> _Problem description_
Go through the data below. List every line that holds the word "method".

Source records
-- Opening Marker --
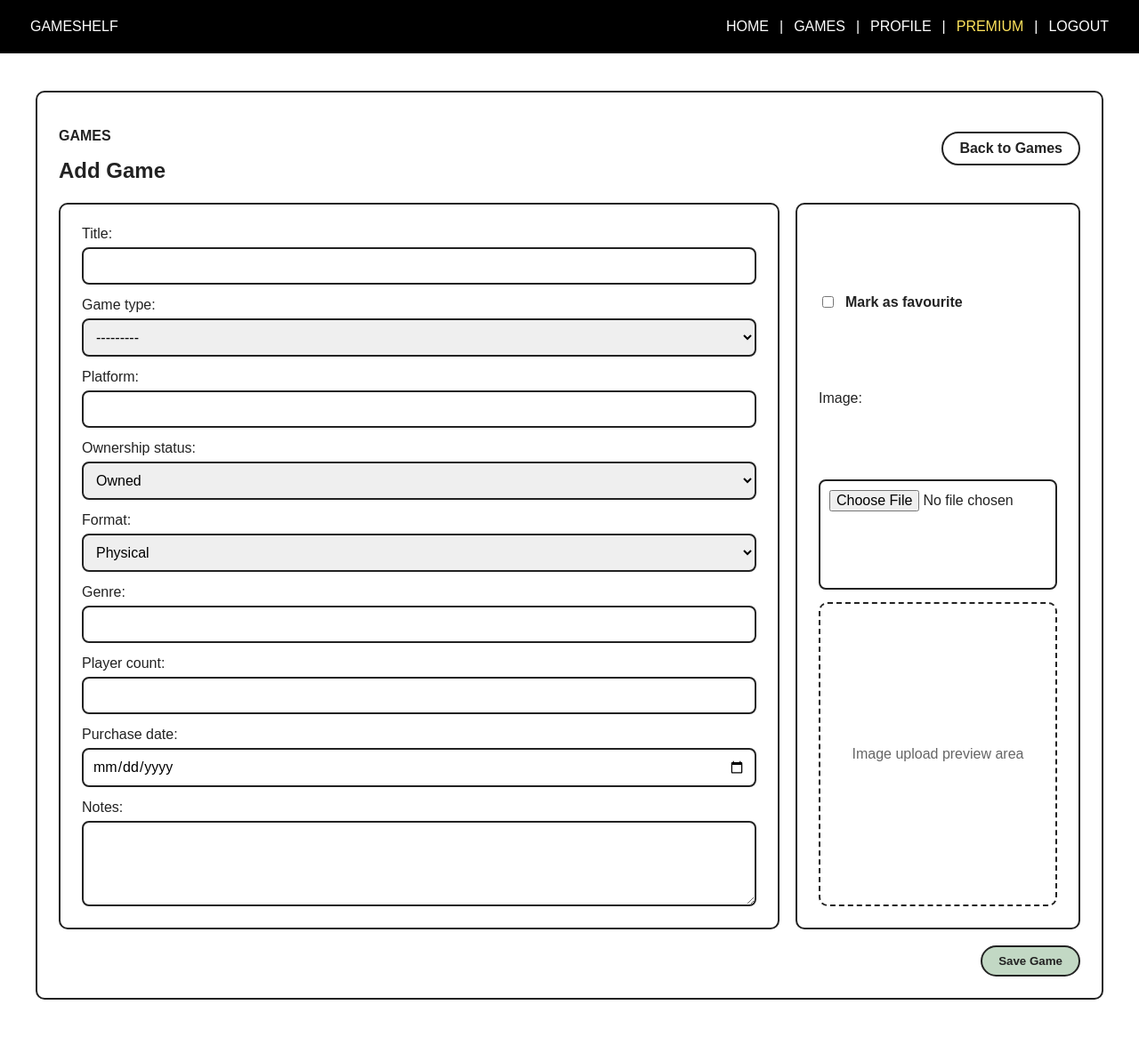
After one commit to DarthCookie45/GameShelf, a Django app: page /games/add/ in a window 1280 px wide. The commit adds this page. Shown: the whole page at 89% size. Run offline with Django 5.2, Linux system fonts and the light colour scheme; the visitor is signed in with stand-in values (Sample User, id 1).

Commit message:
Add game creation form

```diff
--- /dev/null
+++ b/games/forms.py
@@ -0,0 +1,41 @@
+from django import forms
+
+from .models import Game
+
+
+class GameForm(forms.ModelForm):
+    class Meta:
+        model = Game
+        fields = [
+            'title',
+            'game_type',
+            'platform',
+            'ownership_status',
+            'format',
+            'genre',
+            'player_count',
+            'purchase_date',
+            'favourite',
+            'image',
+            'notes',
+        ]
+        widgets = {
+            'purchase_date': forms.DateInput(attrs={'type': 'date'}),
+            'notes': forms.Textarea(attrs={'rows': 4}),
+        }
+
+    def clean_title(self):
+        title = self.cleaned_data['title'].strip()
+
+        if len(title) < 2:
+            raise forms.ValidationError('Please enter a game title.')
+
+        return title
+
+    def clean_platform(self):
+        platform = self.cleaned_data['platform'].strip()
+
+        if len(platform) < 2:
+            raise forms.ValidationError('Please enter a platform or game format.')
+
+        return platform
--- /dev/null
+++ b/games/templates/games/game_form.html
@@ -0,0 +1,105 @@
+{% extends 'base.html' %}
+
+{% block title %}{{ page_title }} | GameShelf{% endblock %}
+
+{% block content %}
+<section class="game-form-shell panel">
+    <div class="form-heading">
+        <div>
+            <p class="eyebrow">Games</p>
+            <h1>{{ page_title }}</h1>
+        </div>
+
+        <a class="button button-secondary" href="{% url 'games_list' %}">
+            Back to Games
+        </a>
+    </div>
+
+    <form method="post" enctype="multipart/form-data" class="game-form">
+        {% csrf_token %}
+
+        {% if form.errors %}
+            <div class="message message-error">
+                Please fix the errors below.
+            </div>
+        {% endif %}
+
+        <div class="form-grid">
+            <div class="form-main panel">
+                <div>
+                    {{ form.title.label_tag }}
+                    {{ form.title }}
+                    {{ form.title.errors }}
+                </div>
+
+                <div>
+                    {{ form.game_type.label_tag }}
+                    {{ form.game_type }}
+                    {{ form.game_type.errors }}
+                </div>
+
+                <div>
+                    {{ form.platform.label_tag }}
+                    {{ form.platform }}
+                    {{ form.platform.errors }}
+                </div>
+
+                <div>
+                    {{ form.ownership_status.label_tag }}
+                    {{ form.ownership_status }}
+                    {{ form.ownership_status.errors }}
+                </div>
+
+                <div>
+                    {{ form.format.label_tag }}
+                    {{ form.format }}
+                    {{ form.format.errors }}
+                </div>
+
+                <div>
+                    {{ form.genre.label_tag }}
+                    {{ form.genre }}
+                    {{ form.genre.errors }}
+                </div>
+
+                <div>
+                    {{ form.player_count.label_tag }}
+                    {{ form.player_count }}
+                    {{ form.player_count.errors }}
+                </div>
+
+                <div>
+                    {{ form.purchase_date.label_tag }}
+                    {{ form.purchase_date }}
+                    {{ form.purchase_date.errors }}
+                </div>
+
+                <div>
+                    {{ form.notes.label_tag }}
+                    {{ form.notes }}
+                    {{ form.notes.errors }}
+                </div>
+            </div>
+
+            <aside class="form-side panel">
+                <label class="favourite-toggle">
+                    {{ form.favourite }}
+                    <span>Mark as favourite</span>
+                </label>
+
+                <div>
+                    {{ form.image.label_tag }}
+                    {{ form.image }}
+                    {{ form.image.errors }}
+                </div>
+
+                <div class="image-placeholder">
+                    Image upload preview area
+                </div>
+            </aside>
+        </div>
+
+        <button class="button save-button" type="submit">Save Game</button>
+    </form>
+</section>
+{% endblock %}
--- a/games/templates/games/games_list.html
+++ b/games/templates/games/games_list.html
@@ -5,7 +5,7 @@
 {% block content %}
 <section class="games-layout">
     <aside class="games-sidebar panel">
-        <a class="button add-game-button" href="#">ADD GAME</a>
+        <a class="button add-game-button" href="{% url 'game_create' %}">ADD GAME</a>
 
         <form method="get" class="filter-form">
             <label for="q">Search game</label>
--- a/games/urls.py
+++ b/games/urls.py
@@ -4,4 +4,5 @@ from . import views
 
 urlpatterns = [
     path('', views.games_list, name='games_list'),
+    path('add/', views.game_create, name='game_create'),
 ]
--- a/games/views.py
+++ b/games/views.py
@@ -1,7 +1,9 @@
+from django.contrib import messages
 from django.contrib.auth.decorators import login_required
 from django.db.models import Q
-from django.shortcuts import render
+from django.shortcuts import redirect, render
 
+from .forms import GameForm
 from .models import Game
 
 # Create your views here.
@@ -82,3 +84,21 @@ def games_list(request):
     }
 
     return render(request, 'games/games_list.html', context)
+
+
+@login_required
+def game_create(request):
+    if request.method == 'POST':
+        form = GameForm(request.POST, request.FILES)
+
+        if form.is_valid():
+            game = form.save(commit=False)
+            game.owner = request.user
+            game.save()
+
+            messages.success(request, 'Game added to your shelf.')
+            return redirect('games_list')
+    else:
+        form = GameForm()
+
+    return render(request, 'games/game_form.html', {'form': form, 'page_title': 'Add Game'})
--- a/static/css/style.css
+++ b/static/css/style.css
@@ -1,4 +1,4 @@
-/* -- Global Theme -- */
+/*-- Global Theme --*/
 
 :root {
     --accent: #C2D8C4;
@@ -23,7 +23,7 @@ body {
 }
 
 
-/* -- Shared Layout -- */
+/*-- Shared Layout --*/
 
 .site-header {
     background: #000000;
@@ -112,7 +112,7 @@ body {
 }
 
 
-/*  -- Messages -- */
+/*-- Messages -*/
 
 .message {
     border: 2px solid var(--coal);
@@ -130,7 +130,7 @@ body {
 }
 
 
-/* -- Homepage -- */
+/*-- Homepage --*/
 
 .home-hero {
     align-items: center;
@@ -181,7 +181,7 @@ body {
 }
 
 
-/* -- Authentication Pages -- */
+/*-- Authentication Pages --*/
 
 .auth-layout {
     display: grid;
@@ -234,7 +234,7 @@ body {
 }
 
 
-/* -- Games List Page -- */
+/*-- Games List Page --*/
 
 .games-layout {
     display: grid;
@@ -336,11 +336,94 @@ body {
     text-align: center;
 }
 
+/*-- Game Form Page --*/
 
-/* -- Responsive Styles -- */
+.game-form-shell {
+    margin: 18px auto;
+    max-width: 1200px;
+}
+
+.form-heading {
+    align-items: center;
+    display: flex;
+    justify-content: space-between;
+    gap: 18px;
+    margin-bottom: 22px;
+}
+
+.form-heading h1 {
+    margin: 0;
+}
+
+.game-form {
+    display: grid;
+    gap: 18px;
+}
+
+.form-grid {
+    display: grid;
+    gap: 18px;
+    grid-template-columns: 1fr 320px;
+}
+
+.form-main,
+.form-side {
+    display: grid;
+    gap: 14px;
+}
+
+.form-main div,
+.form-side div {
+    display: grid;
+    gap: 6px;
+}
+
+.form-main input,
+.form-main select,
+.form-main textarea,
+.form-side input {
+    border: 2px solid var(--coal);
+    border-radius: 8px;
+    font: inherit;
+    padding: 10px;
+    width: 100%;
+}
+
+.favourite-toggle {
+    align-items: center;
+    display: flex;
+    font-weight: bold;
+    gap: 10px;
+}
+
+.favourite-toggle input {
+    width: auto;
+}
+
+.image-placeholder {
+    align-content: center;
+    border: 2px dashed var(--coal);
+    border-radius: 10px;
+    color: #666666;
+    display: grid;
+    min-height: 190px;
+    padding: 18px;
+    text-align: center;
+}
+
+.save-button {
+    cursor: pointer;
+    justify-self: end;
+}
+
+/*-- Responsive Styles --*/
 
 @media (max-width: 900px) {
     .games-layout {
+        grid-template-columns: 1fr;
+    }
+
+    .form-grid {
         grid-template-columns: 1fr;
     }
 }
```
Also changed, not shown: TESTING.md (+8 -0 lines).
-- Closing Marker --
> _Task result_
+    <form method="post" enctype="multipart/form-data" class="game-form">
         <form method="get" class="filter-form">
+    if request.method == 'POST':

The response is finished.